The only penalty while in USA for overstaying is deportation. If the ICE finds and arrests you, the Immigration Court may decide to keep you in detention (immigration prison) if they think you are likely to flee. However, if you have a family and the court thinks you can be trusted to return for subsequent proceedings, then it may let you wait outside detention.8 U.S.C. 1227 (a)(1)(C)(i)Nonimmigrant status violators.-Any alien who was admitted as a nonimmigrant and who has failed to maintain the nonimmigrant status in which the alien was admitted or to which it was changed under section 248 , or to comply with the conditions of any such status, is deportable.INA: ACT 237 - GENERAL CLASSES OF DEPORTABLE ALIENSIf you overstay and leave after 180 days, you are barred (prohibited) from entering USA for 3 years. If you overstay for more than one year, the bar is 10 years. This is based on 8 U.S.C. 1182 (a)(9)(B).INA: ACT 212 - GENERAL CLASSES OF ALIENS INELIGIBLE TO RECEIVE VISAS AND INELIGIBLE FOR ADMISSION; WAIVERS OF INADMISSIBILLITYIf you return after being deported, then you are committing an offense punishable by fine, or confinement up to 2 years, or both. For certain categories the penalty starts at 20 years in prison, according to 8 U.S.C. 1326.INA: ACT 276 - REENTRY OF REMOVED ALIEN
Is it possible for a green card holder to be deported if found guilty of elder abuse?
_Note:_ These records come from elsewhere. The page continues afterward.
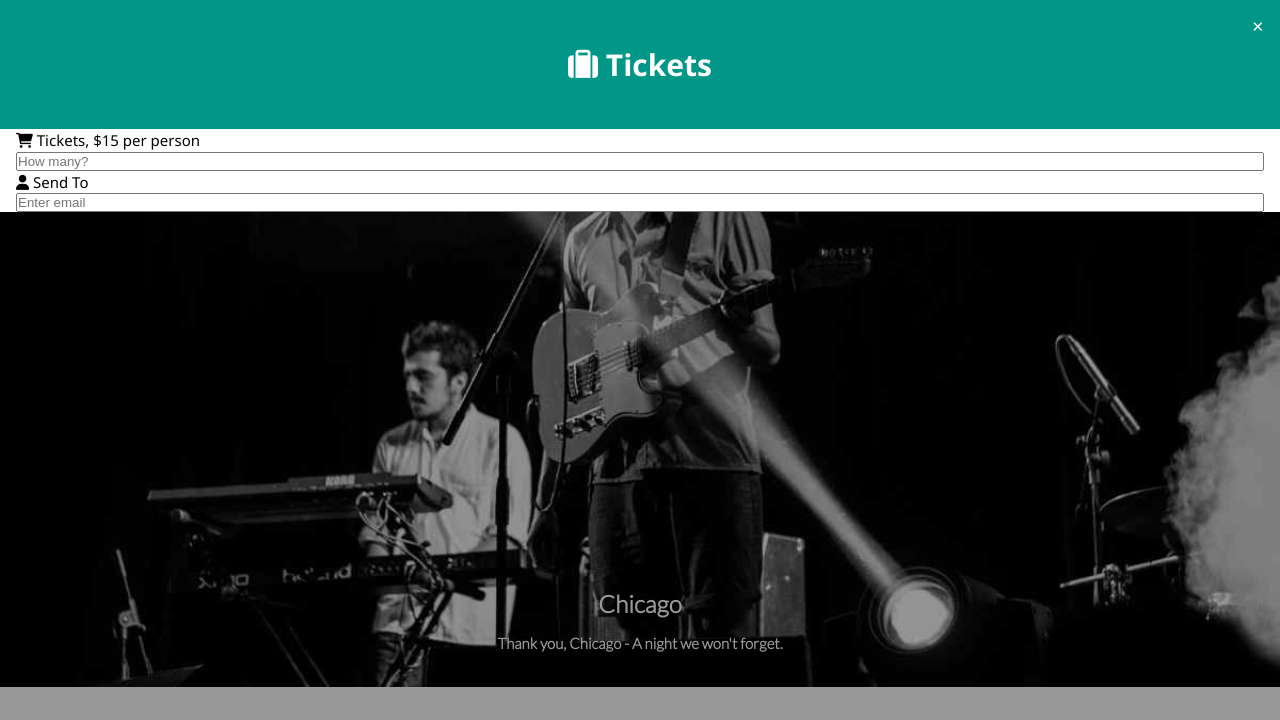
Repository: vanmanhAI/project-03-w3
Page: index.html
An editor plug-in stored every save of this project. The page is shown before and after the next save, followed by the edit.
The browser window is 1280 px wide. The pictures show the window.
A layer covers the whole window, so only the first screen is drawn. Some web libraries are served in a nearby version.

Above is the page before, as saved 2022-07-11 16:22:19.

### index.html
<!DOCTYPE html>
<html lang="en">
<head>
    <meta charset="UTF-8">
    <meta http-equiv="X-UA-Compatible" content="IE=edge">
    <meta name="viewport" content="width=device-width, initial-scale=1.0">
    <title>Document</title>
    <link rel="stylesheet" href="./assets/css/style.css">
    <!-- icons -->
    <link rel="stylesheet" href="https://cdnjs.cloudflare.com/ajax/libs/font-awesome/6.1.1/css/all.min.css" integrity="sha512-KfkfwYDsLkIlwQp6LFnl8zNdLGxu9YAA1QvwINks4PhcElQSvqcyVLLD9aMhXd13uQjoXtEKNosOWaZqXgel0g==" crossorigin="anonymous" referrerpolicy="no-referrer" />
    <!-- font -->
    <link rel="preconnect" href="https://fonts.googleapis.com">
<link rel="preconnect" href="https://fonts.gstatic.com" crossorigin>
<link href="https://fonts.googleapis.com/css2?family=Lato:wght@300&display=swap" rel="stylesheet">
</head>
<body>
    <div id="main">
        <div id="header">
            <ul id="nav">
                <li><a href="#">home</a></li>
                <li><a href="#content-band">band</a></li>
                <li><a href="#content-tour">tour</a></li>
                <li><a href="#">contact</a></li>
                <li>
                    <a href="#">
                        more
                        <i class="fa-solid fa-caret-down subnav-caret"></i>
                    </a>
                    <ul class="subnav">
                        <li><a href="#">merchandise</a></li>
                        <li><a href="#">extras</a></li>
                        <li><a href="#">media</a></li>
                    </ul>
                </li>
            </ul>
            <i class="fa-solid fa-magnifying-glass header-search"></i>
        </div>

        <div id="slider">
            <div class="slider-desc">
                <h3 class="slider-name">chicago</h3>
                <b class="slider-content">Thank you, Chicago - A night we won't forget.</b>
            </div>
        </div>

        <div id="content">
            <div class="content-section" id="content-band">
                <h3 class="section-heading" >the band</h3>
                <p class="section-sub-heading">We love music</p>
                <p class="about">We have created a fictional band website. Lorem ipsum dolor sit amet, consectetur adipiscing elit, sed do eiusmod tempor incididunt ut labore et dolore magna aliqua. Ut enim ad minim veniam, quis nostrud exercitation ullamco laboris nisi ut aliquip ex ea commodo consequat. Duis aute irure dolor in reprehenderit in voluptate velit esse cillum dolore eu fugiat nulla pariatur. Excepteur sint occaecat cupidatat non proident, sunt in culpa qui officia deserunt mollit anim id est laborum consectetur adipiscing elit, sed do eiusmod tempor incididunt ut labore et dolore magna aliqua. Ut enim ad minim veniam, quis nostrud exercitation ullamco laboris nisi ut aliquip ex ea commodo consequat.</p>
                <div class="members-list">
                    <div class="member-item">
                        <p class="member-name">name</p>
                        <img src="./assets/img/Band/member1.jpg" alt="name" class="member-img">
                    </div>
                    <div class="member-item">
                        <p class="member-name">name</p>
                        <img src="./assets/img/Band/member1.jpg" alt="name" class="member-img">
                    </div>
                    <div class="member-item">
                        <p class="member-name">name</p>
                        <img src="./assets/img/Band/member1.jpg" alt="name" class="member-img">
                    </div>
                </div>
            </div>
            <div class="tour-section">
                <div class="content-section" id="content-tour">
                    <h3 class="section-heading text-white">tour dates</h3>
                    <p class="section-sub-heading text-white">Remember to book your tickets!</p>
                    <br>
                    <ul class="tickets-list">
                        <li>September <span class="sold-out">Sod out</span></li>
                        <li>October <span class="sold-out">Sold out</span></li>
                        <li>November <span class="quantity">3</span></li>
                    </ul>
                    <div class="places-list">
                        <div class="place-item">
                            <img src="./assets/img/Places/newyork.jpg" alt="New York" class="place-img">
                            <div class="place-body">
                                <h4 class="place-heading">new york</h4>
                                <p class="place-time">Fri 27 Nov 2016</p>
                                <p class="place-desc">Praesent tincidunt sed tellus ut rutrum sed vitae justo.</p>
                                <a href="#" class="place-buy-btn">Buy Tickets</a>
                            </div>
                        </div>
                        <div class="place-item">
                            <img src="./assets/img/Places/paris.jpg" alt="Paris" class="place-img">
                            <div class="place-body">
                                <h4 class="place-heading">paris</h4>
                                <p class="place-time">Sat 28 Nov 2016</p>
                                <p class="place-desc">Praesent tincidunt sed tellus ut rutrum sed vitae justo.</p>
                                <a href="#" class="place-buy-btn">Buy Tickets</a>
                            </div>
                        </div>
                        <div class="place-item">
                            <img src="./assets/img/Places/sanfran.jpg" alt="San Francisco" class="place-img">
                            <div class="place-body">
                                <h4 class="place-heading">san francisco</h4>
                                <p class="place-time">Sun 29 Nov 2016</p>
                                <p class="place-desc">Praesent tincidunt sed tellus ut rutrum sed vitae justo.</p>
                                <a href="#" class="place-buy-btn">Buy Tickets</a>
                            </div>
                        </div>
                    </div>
                </div>
            </div>
            <div class="content-section">
                <h3 class="section-heading">contact</h3>
                <p class="section-sub-heading">Fan? Drop a note!</p>
            </div>
        </div>
        <div id="footer"></div>
    </div>
    <div class="modal">
        <div class="modal-container">
            <div class="modal-header">
                <span class="modal-close">✕</span>
                <h3 class="modal-heading">
                    <i class="fa-solid fa-suitcase modal-bag"></i>
                    Tickets
                </h3>
            </div>
            <div class="modal-body">
                <label for="" class="modal-label">
                    <i class="fa-solid fa-cart-shopping modal-shopping"></i>
                    Tickets, $15 per person
                </label>
                <input type="text" name="" id="" placeholder="How many?" class="modal-input">
                <label for="" class="modal-label">
                    <i class="fa-solid fa-user modal-user"></i>
                    Send To
                </label>
                <input type="text" name="" id="" placeholder="Enter email" class="modal-input">
            </div>
        </div>
    </div>
</body>
</html>

### assets/css/style.css
* {
    padding: 0;
    margin: 0;
    box-sizing: border-box;
}
html {
    font-size: 62.5%;
}
:root {
    --lineheight-nav: 2.25rem;
    --padding-nav: 1.2rem;
}
.text-white {
    color: #fff;
}
#main {

}
#header {
    position: fixed;
    z-index: 1;
    top: 0;
    left: 0;
    right: 0;
    background: #000;
    font-size: 1.5rem;
    font-family: 'Lato', sans-serif;
    font-weight: bold;
    line-height: var(--lineheight-nav);
}
#header:after {
    content: "";
    display: block;
    clear: both;
}
#header .header-search {
    color: #fff;
    display: block;
    float: right;
    padding: var(--padding-nav) 2.4rem;
    line-height: var(--lineheight-nav);
    cursor: pointer;
}
#header .header-search:hover {
    background: #f44336
}
#header #nav>li {
    position: relative;
    text-align: center;
    cursor: pointer;
    float: left;
}
#header #nav>li>a {
    display: block;
    padding: var(--padding-nav) 2.4rem;
}
#header #nav>li:last-child:hover .subnav {
    width: 16rem;
}
#header #nav li:hover {
    background: #ccc;
}
#header #nav>li:hover>a {
    color: #000;
}
#nav li {
    list-style-type: none;
    position: relative;
}
#nav li .subnav-caret {
    text-transform: none;
    text-align: center;
}
#nav li a {
    color: #fff;
    text-decoration: none;
    text-transform: uppercase;
}
#nav .subnav {
    position: absolute;
    width: 0;
    overflow: hidden;
    top: 100%;
    left: 0;
    background: #fff;
    color: #000;
    box-shadow: 0 0 4px 0 #ccc;
    transition: width 0.3s linear;
}
#nav .subnav li {
    padding: 0.8rem 1.6rem;
    text-align: left;
    min-width: 16rem;
}
#nav .subnav li a {
    color: #000;
    text-transform: capitalize;
}
#slider {
    position: relative;
    margin-top: calc(var(--lineheight-nav) + 2*var(--padding-nav));
    background: #ccc;
    padding-top: 50%;
    max-height: 100vh;
    background: url('/assets/img/sliders/chicago.jpg') top/cover no-repeat
}
.slider-desc{
    position: absolute;
    bottom: 0;
    left: 50%;
    transform: translatex(-50%);
    color: #fff;
    padding: 3.2rem 1.6rem;
    text-align: center;
    font-size: 1.5rem;
    font-family: 'Lato', sans-serif;

}
.slider-name{
    text-transform: capitalize;
    font-size: 2.4rem;
    line-height: 3.6rem;
    margin: 1rem 0;
}
.slider-content{
    line-height: 1.5;
    font-size: 1.5rem;
}
#content {
    line-height: 1.5;
}
#content .content-section {
    max-width: 80rem;
    margin: 0 auto;
    padding: 6.4rem 1.6rem;
    font-size: 1.5rem;
    font-family: 'Lato', sans-serif;
}
#content .section-heading {
    font-size: 3rem;
    text-transform: uppercase;
    line-height: 4.5rem;
    margin: 1rem 0;
    text-align: center;
    letter-spacing: 0.4rem;
    font-family: "Segoe UI",Arial,sans-serif;
    font-weight: 400;
}
#content .section-sub-heading {
    text-align: center;
    font-style: italic;
    font-weight: 100;
    margin: 1.5rem 0;
}
#content .content-section .about {
    text-align: justify;
    font-weight: bold;
    margin: 1.5rem 0;
    word-spacing: 0.1rem;
}
#content .members-list {
    padding: 3.2rem 0;
    text-align: center;
}
#content .members-list:after {
    content: "";
    display: block;
    clear: both;
}
#content .member-item{
    float: left;
    width: calc(100%/3);
}
#content .members-list .member-name {
    margin: 1.5rem 0;
    text-transform: capitalize;
    font-weight: bold;
}
#content .members-list .member-img{
    width: 60%;
    border-radius: 0.4rem;
    margin: 0 0 1.6rem;
}
#content .tour-section {
    background: #000;
}
#content .tour-section .tickets-list {
    background: #fff;
    list-style-type: none;
}
#content .tickets-list li {
    padding: 0.8rem 1.6rem;
}
#content .tickets-list .sold-out {
    display: inline-block;
    padding: 0 0.8rem;
    color: #fff;
    background: #f44336;
    margin-left: 1.6rem;
    text-align: center;
    font-weight: bold;
}
#content .tickets-list .quantity {
    display: block;
    padding: 0 0.8rem;
    background: #000;
    color: #fff;
    border-radius: 50%;
    float: right;
    margin-right: 1.6rem;
}
#content .places-list {
    padding: 3.2rem 0.8rem;
    margin: 0 -1.6rem;
}
#content .places-list:after {
    content: "";
    display: block;
    clear: both;
}
#content .places-list .place-item {
    width: calc(100%/3);
    float: left;
    padding: 0 0.8rem 1.6rem;
}
#content .places-list .place-img {
    width: 100%;
    vertical-align: middle;
}
#content .places-list .place-img:hover {
    opacity: 0.6;
}
#content .places-list .place-body{
    background: #fff;
    padding: 0.015rem 1.6rem;
}
#content .places-list .place-heading{
    margin: 1.5rem 0;
    text-transform: capitalize;
    font-weight: 700;
}
#content .places-list .place-time{
    margin: 1.5rem 0;
}
#content .places-list .place-desc{
    margin: 1.5rem 0;
    font-weight: bold;
}
#content .places-list .place-buy-btn{
    display: inline-block;
    padding: 0.8rem 1.6rem;
    text-decoration: none;
    background: #000;
    color: #fff;
    margin-bottom: 1.6rem;
    font-weight: bold;
}
#content .places-list .place-buy-btn:hover {
    background: #ccc;
    color: #000;
}
.modal {
    position: fixed;
    z-index: 3;
    top: 0;
    left: 0;
    right: 0;
    bottom: 0;
    background: rgba(0, 0, 0, 0.4);
    font-size: 1.5rem;
    font-family: "Segoe UI",Arial,sans-serif;
    line-height: 2.25rem;
}
.modal-container {

}
.modal .modal-container .modal-header {
    position: relative;
    color: #fff;
    background: #009688;
    text-align: center;
    padding: 3.2rem 1.6rem;
}
.modal .modal-header .modal-close {
    position: absolute;
    top: 0;
    right: 0;
    line-height: 3.6rem;
    padding: 0.8rem 1.6rem;
}
.modal .modal-header .modal-close:hover {
    background: #ccc;
    color: #000;
}
.modal .modal-header .modal-heading {
    font-weight: 600;
    font-size: 3rem;
    line-height: 4.5rem;
    margin: 1rem 0;
    letter-spacing: normal;
}
.modal-bag {

}
.modal .modal-container .modal-body {
    padding: 0.015rem 1.6rem;
    background: #fff;
}
.modal .modal-body .modal-label {
    display: block;
}
.modal-shopping {

}
.modal .modal-body .modal-input {
    display: block;
    width: 100%;
}
.modal-user {

}
.footer {

}

After the next save:
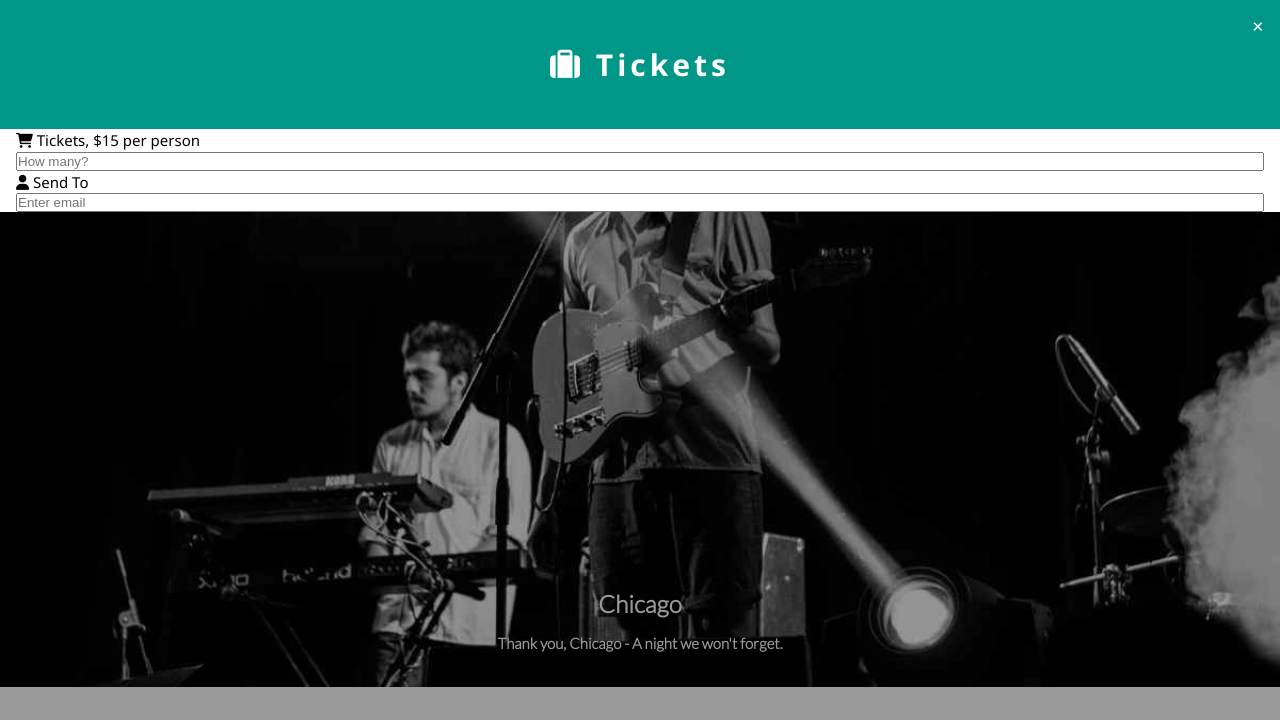
Saved 5 s later.
--- a/assets/css/style.css
+++ b/assets/css/style.css
@@ -297,7 +297,7 @@ html {
     font-size: 3rem;
     line-height: 4.5rem;
     margin: 1rem 0;
-    letter-spacing: normal;
+    letter-spacing: 0.4rem;
 }
 .modal-bag {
Yes. Green card holders are still “aliens”, non-citizens, and are still subject to deportation. A California law firm explains it well in a blog:Elder Abuse Can be Considered a Deportable Offense under Federal LawIf you are not a U.S. citizen, a conviction for elder abuse is a deportable offense pursuant to 8 U.S.C. § 1227. Federal law defines specific conditions under which a non-citizen (“alien”) shall be deported from the United States. You can be deported if your conviction:Involves a crime of moral turpitude and is within five years (or 10 years pursuant to 18 U.S.C. § 1255(j).) after the date of your admission; orIs punishable by a sentence of one year or more; orIs a second or subsequent separate crime of moral turpitude; orIs an aggravated felony.You need to understand that a misdemeanor conviction of elder abuse is punishable by a sentence of one year in jail. It does not matter whether you actually serve one year or not. It is enough that the crime is punishable by one year. Therefore, it may be considered a deportable offense under federal law.Elder Abuse in Ventura County Could Send You To Jail or Out of the Country - PC 368, 8 U.S.C. § 1227 - Southern California Defense Blog